- **EXERCISE GOAL**
Each line below that holds the word "README" counts once. Say how many such lines there are, and no more.

- **Itemized modification records**
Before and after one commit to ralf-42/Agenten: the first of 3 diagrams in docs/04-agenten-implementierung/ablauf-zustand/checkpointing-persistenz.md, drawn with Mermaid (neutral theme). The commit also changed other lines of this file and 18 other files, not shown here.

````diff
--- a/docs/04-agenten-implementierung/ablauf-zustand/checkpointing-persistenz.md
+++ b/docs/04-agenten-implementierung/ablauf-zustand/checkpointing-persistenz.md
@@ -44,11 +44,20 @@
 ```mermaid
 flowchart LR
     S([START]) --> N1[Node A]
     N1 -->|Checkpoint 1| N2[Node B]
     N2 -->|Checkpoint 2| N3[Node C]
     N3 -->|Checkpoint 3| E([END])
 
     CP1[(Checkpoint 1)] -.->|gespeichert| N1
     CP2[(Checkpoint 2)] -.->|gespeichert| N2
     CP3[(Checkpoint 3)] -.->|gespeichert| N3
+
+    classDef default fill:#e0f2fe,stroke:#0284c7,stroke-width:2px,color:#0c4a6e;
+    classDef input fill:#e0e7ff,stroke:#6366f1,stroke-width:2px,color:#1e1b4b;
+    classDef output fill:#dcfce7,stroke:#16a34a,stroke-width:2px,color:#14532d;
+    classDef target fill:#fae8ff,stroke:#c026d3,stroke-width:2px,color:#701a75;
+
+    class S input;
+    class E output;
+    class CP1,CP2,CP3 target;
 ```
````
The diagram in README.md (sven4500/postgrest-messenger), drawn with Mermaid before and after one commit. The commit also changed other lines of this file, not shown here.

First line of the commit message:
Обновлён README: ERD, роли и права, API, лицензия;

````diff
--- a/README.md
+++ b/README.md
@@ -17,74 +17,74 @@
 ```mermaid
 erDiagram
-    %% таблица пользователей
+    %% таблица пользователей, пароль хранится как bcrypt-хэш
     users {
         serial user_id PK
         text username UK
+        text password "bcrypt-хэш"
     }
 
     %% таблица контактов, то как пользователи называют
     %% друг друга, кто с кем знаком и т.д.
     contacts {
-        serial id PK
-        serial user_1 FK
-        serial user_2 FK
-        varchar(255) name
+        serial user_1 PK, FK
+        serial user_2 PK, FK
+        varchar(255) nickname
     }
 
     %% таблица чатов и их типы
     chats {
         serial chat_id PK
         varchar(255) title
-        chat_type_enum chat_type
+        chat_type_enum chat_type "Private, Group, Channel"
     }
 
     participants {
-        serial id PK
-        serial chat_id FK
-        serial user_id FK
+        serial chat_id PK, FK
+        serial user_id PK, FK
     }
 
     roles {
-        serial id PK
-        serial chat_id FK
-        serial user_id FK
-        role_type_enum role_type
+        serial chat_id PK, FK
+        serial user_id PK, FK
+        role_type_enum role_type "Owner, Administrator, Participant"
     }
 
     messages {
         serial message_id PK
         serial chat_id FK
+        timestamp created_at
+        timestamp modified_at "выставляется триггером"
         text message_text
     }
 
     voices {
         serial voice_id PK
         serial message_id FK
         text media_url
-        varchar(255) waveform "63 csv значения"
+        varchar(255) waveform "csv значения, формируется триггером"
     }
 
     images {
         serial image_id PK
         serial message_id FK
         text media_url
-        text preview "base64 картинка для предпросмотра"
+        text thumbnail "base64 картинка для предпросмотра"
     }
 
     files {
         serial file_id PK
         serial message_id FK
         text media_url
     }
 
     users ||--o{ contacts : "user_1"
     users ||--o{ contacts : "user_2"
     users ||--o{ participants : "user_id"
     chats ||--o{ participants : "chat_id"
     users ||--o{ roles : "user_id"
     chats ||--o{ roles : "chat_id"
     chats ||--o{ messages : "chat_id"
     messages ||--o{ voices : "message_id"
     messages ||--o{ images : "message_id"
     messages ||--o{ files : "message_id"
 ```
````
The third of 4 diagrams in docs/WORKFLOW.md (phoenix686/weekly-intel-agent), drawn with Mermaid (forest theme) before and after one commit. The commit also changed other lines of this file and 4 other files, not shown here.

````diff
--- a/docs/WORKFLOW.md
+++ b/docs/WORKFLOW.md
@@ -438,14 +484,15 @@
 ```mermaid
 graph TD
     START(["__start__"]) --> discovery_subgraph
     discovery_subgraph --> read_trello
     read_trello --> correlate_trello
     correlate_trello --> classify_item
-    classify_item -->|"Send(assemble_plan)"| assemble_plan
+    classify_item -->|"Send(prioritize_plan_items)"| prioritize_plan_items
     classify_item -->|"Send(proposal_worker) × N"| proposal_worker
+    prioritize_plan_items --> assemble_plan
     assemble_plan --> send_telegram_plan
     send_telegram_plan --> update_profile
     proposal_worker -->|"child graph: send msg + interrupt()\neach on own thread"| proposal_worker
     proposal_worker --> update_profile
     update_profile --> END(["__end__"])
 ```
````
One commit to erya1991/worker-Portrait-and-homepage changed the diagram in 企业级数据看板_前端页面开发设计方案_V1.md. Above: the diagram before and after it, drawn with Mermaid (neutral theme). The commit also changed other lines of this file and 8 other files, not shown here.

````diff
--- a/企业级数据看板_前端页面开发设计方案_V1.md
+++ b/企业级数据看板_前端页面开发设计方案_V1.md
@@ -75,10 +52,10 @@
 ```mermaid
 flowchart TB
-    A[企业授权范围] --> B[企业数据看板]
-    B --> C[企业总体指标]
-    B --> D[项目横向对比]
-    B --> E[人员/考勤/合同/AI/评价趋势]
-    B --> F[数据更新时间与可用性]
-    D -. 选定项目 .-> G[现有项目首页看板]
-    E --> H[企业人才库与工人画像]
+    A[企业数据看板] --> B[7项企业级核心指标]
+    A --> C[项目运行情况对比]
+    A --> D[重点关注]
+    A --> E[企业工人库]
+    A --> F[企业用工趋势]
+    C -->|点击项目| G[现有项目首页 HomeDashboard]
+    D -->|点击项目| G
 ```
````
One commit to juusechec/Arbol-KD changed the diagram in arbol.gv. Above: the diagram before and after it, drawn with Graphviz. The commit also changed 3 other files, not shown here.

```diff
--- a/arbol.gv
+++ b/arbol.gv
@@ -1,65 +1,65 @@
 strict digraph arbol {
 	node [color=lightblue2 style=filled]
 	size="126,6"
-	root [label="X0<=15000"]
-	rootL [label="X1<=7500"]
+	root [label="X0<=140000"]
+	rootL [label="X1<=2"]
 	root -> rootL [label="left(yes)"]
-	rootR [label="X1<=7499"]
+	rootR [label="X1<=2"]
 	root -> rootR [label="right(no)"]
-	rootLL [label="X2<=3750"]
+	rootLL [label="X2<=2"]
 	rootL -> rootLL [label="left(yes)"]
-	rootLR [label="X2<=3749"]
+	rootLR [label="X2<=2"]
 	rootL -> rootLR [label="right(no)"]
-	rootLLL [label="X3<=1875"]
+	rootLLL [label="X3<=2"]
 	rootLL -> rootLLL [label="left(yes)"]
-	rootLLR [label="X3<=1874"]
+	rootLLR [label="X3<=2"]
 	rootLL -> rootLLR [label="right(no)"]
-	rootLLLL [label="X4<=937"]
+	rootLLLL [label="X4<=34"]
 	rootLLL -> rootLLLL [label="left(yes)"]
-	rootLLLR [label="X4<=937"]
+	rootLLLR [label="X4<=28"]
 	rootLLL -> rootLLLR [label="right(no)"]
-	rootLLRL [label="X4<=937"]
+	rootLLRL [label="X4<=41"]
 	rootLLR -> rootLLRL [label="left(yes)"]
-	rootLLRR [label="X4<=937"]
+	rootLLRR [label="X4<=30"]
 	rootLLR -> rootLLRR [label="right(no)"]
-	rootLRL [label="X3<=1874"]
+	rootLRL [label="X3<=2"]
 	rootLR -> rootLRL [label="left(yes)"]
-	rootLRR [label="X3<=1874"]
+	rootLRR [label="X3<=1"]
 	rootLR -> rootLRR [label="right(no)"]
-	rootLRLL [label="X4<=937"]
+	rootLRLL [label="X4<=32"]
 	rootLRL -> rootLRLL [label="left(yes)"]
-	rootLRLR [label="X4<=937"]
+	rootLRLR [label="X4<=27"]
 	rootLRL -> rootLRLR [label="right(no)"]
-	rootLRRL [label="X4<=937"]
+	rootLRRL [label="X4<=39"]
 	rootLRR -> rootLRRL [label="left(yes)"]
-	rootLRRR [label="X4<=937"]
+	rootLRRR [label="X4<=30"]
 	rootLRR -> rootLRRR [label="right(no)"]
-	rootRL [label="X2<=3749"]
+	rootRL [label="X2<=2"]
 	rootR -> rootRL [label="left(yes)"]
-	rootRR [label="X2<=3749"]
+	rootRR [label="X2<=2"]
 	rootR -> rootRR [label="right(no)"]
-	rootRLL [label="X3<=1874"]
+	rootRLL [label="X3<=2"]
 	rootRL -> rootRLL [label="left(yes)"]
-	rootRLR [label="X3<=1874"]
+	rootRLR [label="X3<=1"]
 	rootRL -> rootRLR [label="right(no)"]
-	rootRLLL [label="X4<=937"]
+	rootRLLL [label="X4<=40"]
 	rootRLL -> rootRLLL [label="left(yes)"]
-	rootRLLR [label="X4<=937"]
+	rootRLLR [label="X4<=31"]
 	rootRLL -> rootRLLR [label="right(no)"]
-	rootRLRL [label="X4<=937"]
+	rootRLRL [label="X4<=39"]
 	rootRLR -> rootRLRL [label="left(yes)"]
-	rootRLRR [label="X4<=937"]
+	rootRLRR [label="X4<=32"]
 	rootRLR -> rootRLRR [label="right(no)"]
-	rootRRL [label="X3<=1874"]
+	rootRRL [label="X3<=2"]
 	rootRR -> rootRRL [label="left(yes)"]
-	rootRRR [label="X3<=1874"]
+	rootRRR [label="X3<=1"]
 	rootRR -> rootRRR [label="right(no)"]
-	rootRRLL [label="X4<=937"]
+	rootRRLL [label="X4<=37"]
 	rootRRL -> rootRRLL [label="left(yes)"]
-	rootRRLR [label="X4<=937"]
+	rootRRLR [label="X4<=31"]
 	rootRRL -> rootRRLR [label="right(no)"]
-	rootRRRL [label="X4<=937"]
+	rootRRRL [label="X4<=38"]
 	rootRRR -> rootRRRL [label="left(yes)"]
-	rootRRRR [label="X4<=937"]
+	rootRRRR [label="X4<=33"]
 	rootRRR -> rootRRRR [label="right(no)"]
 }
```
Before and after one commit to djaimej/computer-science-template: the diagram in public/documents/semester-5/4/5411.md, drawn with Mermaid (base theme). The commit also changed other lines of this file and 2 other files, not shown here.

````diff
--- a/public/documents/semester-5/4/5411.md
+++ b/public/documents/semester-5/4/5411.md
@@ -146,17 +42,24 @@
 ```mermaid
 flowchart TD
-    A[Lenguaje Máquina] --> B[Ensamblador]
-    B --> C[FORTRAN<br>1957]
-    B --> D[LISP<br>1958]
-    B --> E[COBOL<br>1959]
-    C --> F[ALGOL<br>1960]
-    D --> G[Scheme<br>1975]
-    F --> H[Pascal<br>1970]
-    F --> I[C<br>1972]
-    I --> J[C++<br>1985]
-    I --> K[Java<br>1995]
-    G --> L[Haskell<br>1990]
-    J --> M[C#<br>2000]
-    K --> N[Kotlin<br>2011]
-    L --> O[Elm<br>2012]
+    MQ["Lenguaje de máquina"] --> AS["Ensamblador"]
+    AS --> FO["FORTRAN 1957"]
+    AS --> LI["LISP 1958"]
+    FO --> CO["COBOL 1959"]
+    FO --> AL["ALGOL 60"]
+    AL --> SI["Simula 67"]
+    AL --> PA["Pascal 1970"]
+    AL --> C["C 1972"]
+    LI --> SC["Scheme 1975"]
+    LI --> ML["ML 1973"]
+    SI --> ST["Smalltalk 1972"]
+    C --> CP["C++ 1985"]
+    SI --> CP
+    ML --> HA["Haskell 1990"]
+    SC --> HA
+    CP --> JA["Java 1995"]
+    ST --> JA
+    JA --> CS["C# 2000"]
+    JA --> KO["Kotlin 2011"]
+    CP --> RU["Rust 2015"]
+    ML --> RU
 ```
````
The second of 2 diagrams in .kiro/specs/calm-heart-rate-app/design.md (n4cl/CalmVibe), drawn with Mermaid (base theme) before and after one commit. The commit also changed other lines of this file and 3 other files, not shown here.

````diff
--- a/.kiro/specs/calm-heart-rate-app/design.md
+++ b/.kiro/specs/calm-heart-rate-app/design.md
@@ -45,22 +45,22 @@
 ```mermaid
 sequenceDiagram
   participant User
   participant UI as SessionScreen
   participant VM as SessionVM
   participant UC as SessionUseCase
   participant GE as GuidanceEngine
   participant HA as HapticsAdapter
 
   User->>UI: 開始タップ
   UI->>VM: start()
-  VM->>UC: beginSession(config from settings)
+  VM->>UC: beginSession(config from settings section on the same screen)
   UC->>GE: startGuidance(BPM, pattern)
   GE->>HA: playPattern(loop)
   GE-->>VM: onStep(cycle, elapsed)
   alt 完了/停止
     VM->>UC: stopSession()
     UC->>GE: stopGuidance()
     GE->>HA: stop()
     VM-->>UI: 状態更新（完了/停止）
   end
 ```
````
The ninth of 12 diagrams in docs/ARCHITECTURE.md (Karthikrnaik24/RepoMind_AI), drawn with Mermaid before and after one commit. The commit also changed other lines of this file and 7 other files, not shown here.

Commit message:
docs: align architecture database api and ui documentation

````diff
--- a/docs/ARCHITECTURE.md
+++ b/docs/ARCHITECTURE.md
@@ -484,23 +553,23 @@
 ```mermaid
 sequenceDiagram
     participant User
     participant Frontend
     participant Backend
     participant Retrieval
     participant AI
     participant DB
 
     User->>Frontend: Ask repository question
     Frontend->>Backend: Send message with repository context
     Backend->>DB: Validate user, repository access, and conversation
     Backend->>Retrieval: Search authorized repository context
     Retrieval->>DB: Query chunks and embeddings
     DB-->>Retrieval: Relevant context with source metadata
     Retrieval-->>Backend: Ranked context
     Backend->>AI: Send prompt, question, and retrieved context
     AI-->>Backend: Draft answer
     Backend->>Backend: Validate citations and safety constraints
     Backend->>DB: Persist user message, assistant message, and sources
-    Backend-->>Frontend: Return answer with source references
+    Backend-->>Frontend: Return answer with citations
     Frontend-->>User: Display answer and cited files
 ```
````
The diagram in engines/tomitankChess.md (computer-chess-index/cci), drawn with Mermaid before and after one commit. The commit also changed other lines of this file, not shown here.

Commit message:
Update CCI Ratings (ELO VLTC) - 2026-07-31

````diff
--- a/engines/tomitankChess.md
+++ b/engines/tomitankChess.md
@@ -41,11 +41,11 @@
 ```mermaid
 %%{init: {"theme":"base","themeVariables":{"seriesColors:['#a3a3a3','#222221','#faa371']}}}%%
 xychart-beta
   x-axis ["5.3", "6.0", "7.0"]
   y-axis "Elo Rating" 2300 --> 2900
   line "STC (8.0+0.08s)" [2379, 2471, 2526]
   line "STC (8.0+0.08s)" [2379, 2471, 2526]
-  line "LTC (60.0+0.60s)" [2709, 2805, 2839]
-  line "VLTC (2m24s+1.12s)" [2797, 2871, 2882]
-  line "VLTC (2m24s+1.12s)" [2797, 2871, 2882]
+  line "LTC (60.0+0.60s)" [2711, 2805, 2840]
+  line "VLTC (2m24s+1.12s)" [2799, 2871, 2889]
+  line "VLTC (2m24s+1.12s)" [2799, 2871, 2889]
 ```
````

- **REPLY TO THE TASK**
4